Published on April 5th, 2012 | by Dimitria Parisis6
So why do ‘pretty white girls’ really want to go to Ivy League schools?
The valedictorian at my sister’s high school graduation last year made it a point to dedicate her speech to giving us fellow citizens some sound advice for success. She clearly stated that we should not strive to be well-rounded renaissance men and women, but we should instead focus on one thing that makes us great. She said the world is full of people who are OK at a lot of things, but lacks those who are exceptional at specific things, because all of their time is dedicated to becoming well rounded. This girl got into Yale.
Looking back on this now, after having read jezebel‘s “White Girl College Problems,” an article that tackles the issue of the “unhooked white girl” getting into college – in reaction to the Daily Beast’s reportby Steve Cohen – I myself have come to the conclusion that this idea is not that far off. That focusing on one “it” factor can help you reach success; that is if your measure of success means getting into an Ivy League.
I myself, not having graduated from an Ivy League school, and also having known tons of “failures” and psychos who came from them, as well as ridiculously successful (I’m talking mega millions successful) people who started their careers in this country not knowing a lick of English, do not necessarily warrant success as getting into a good school. I think that analyzing one’s education will give you just a fraction of insight into a person’s potential.
What is that saying? “The SAT only tests how well you can take the SAT.” I remember hearing this during prep courses. And it’s true. The SAT, as well as getting into Ivy Leagues, or becoming a perfect “white girl”, is all about jumping through hoops. Our system is set up this way.
Finish elementary school with good grades, hoop. Get into honors courses in middle school, hoop. Graduate high school with a phenomenal GPA, as well with hours spent in the glee club, on the dance team, working on non-profits, and looking stunning all at the same time. Hoop, hoop, hoop, hoop.
Then, the greatest hoop of all, get into an Ivy League! Oh how proud mom and dad are. Oh how jealous they make all the other parents at family functions.
Ok great, but then what? Graduation eventually comes and real life finally starts. I hate to say it but all that time you focused on hoop jumping leaves you coming up short.
If you’re super hot white girl who can live off daddy until you bag a rich man and a reality show, then congrats you may have made it, but if you’re a white girl who actually wants to work then you may have a problem.
You start searching. What job is going to pay for your one specific college catered talent? Where do excellent test takers apply? You find yourself screaming, where is my next hoop damn it?!
All of a sudden being well rounded becomes a very important credential, and the carefully planned hoops dissolve, leaving poor white girls confused and without a known path to follow, a sudden obstacle faced for the first time.
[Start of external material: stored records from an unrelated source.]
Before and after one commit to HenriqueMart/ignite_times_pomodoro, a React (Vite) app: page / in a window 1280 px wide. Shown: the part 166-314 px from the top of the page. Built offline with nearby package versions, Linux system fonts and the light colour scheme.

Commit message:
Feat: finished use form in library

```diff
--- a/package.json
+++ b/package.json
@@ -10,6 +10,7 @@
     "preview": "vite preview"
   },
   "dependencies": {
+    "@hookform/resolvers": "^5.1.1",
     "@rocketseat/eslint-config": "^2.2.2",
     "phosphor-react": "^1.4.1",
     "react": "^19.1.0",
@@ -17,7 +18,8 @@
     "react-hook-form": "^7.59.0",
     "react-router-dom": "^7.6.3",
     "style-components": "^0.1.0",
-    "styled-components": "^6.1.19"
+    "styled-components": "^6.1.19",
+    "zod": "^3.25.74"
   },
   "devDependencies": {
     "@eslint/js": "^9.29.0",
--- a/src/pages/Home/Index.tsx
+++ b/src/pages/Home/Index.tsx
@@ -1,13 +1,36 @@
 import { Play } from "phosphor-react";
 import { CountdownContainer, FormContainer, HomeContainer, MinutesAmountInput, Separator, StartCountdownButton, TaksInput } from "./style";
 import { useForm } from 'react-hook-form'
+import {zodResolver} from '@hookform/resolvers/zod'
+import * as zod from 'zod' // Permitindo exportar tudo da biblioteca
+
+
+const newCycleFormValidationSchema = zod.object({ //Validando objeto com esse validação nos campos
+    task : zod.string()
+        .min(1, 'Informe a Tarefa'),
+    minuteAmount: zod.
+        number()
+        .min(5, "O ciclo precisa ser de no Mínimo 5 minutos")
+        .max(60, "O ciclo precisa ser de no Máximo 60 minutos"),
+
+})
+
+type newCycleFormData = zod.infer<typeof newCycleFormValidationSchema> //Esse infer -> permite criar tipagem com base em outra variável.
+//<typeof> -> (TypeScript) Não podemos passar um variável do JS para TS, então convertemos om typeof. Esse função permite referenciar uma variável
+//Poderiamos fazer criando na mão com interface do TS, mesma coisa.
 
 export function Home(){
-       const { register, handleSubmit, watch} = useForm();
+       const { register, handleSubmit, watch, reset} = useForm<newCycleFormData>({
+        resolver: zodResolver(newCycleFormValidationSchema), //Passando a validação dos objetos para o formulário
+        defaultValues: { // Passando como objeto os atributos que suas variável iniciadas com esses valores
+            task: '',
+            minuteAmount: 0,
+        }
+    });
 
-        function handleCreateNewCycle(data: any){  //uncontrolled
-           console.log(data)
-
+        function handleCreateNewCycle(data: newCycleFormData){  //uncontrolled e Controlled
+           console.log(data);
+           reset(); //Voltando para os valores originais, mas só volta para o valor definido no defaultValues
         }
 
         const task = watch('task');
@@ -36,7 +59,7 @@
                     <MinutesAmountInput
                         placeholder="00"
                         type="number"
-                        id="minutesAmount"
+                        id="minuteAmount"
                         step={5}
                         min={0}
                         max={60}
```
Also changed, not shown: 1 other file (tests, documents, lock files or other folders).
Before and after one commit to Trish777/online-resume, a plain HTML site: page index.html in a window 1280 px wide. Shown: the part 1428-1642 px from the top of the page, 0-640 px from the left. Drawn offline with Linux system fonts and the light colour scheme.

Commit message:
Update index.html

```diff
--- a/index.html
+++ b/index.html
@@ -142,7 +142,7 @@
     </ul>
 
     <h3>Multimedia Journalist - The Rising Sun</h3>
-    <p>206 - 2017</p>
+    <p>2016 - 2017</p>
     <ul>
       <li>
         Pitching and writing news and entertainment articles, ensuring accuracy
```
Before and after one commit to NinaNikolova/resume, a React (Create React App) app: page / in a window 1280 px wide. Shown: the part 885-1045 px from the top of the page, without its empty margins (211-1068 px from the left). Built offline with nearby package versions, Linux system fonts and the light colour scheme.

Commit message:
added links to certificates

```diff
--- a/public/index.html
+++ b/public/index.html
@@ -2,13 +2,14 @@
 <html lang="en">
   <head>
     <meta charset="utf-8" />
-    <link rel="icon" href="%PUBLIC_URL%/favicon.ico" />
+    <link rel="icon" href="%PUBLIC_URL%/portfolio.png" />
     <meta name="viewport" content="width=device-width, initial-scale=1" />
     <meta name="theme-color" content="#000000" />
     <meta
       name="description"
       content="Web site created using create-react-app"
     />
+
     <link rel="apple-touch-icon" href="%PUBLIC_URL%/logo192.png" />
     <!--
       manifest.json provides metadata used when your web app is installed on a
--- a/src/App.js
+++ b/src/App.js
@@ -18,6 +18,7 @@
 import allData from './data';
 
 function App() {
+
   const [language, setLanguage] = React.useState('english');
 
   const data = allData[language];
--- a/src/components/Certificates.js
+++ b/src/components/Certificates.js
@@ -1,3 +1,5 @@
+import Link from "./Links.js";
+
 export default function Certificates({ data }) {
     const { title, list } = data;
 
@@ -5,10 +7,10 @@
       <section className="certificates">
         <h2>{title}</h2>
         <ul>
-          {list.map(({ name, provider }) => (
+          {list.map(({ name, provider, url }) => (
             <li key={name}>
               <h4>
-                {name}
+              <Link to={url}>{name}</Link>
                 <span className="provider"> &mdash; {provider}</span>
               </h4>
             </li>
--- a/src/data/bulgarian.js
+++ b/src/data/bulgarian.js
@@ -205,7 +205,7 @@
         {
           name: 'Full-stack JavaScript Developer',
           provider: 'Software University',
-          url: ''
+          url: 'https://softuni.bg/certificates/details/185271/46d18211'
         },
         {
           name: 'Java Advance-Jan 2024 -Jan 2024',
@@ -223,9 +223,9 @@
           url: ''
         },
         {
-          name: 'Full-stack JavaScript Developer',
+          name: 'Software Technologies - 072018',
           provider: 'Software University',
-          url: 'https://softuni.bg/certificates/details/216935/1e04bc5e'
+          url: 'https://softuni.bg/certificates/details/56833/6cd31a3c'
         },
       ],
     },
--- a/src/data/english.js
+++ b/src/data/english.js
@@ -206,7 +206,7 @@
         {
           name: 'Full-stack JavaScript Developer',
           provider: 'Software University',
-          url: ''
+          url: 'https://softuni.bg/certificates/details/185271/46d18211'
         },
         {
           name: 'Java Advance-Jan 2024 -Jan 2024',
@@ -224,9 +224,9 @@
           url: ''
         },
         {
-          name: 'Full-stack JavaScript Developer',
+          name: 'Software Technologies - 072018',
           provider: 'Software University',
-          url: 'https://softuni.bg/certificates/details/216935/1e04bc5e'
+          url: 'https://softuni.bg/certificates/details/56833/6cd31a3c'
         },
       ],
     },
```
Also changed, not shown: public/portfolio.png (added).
Ugh, major white girl problem.
The issue of perfect white girls priming themselves for the prestigious Ivy League roll is even prefaced by Pete Silberman, dean of the upper school at LA’s Harvard-Westlake, who offers this:
“We are seeing colleges really looking at whether kids are applying because it is a good fit or whether that college is the next-most-prestigious place they can get in. Colleges want kids who really want them; where it is a good fit.”
Now to beg the question, what exactly is it internally motivating all of these white girls to attain the badges, along with the bells and whistles, that will get them into these schools? Are they looking to leave a legacy? Are they in search of job security, something that today is even scarce for an Ivy League student? Will their parents be severely disappointed if they do not follow in their footsteps? Are these white girls searching for social pedigree, to be auctioned off correctly with other suitable mates? Do these girls actually, deep down inside, away from class status, judging eyes, and fear of monetary failure, want to go to these schools? Or do they see it as just another hoop that they need to clear?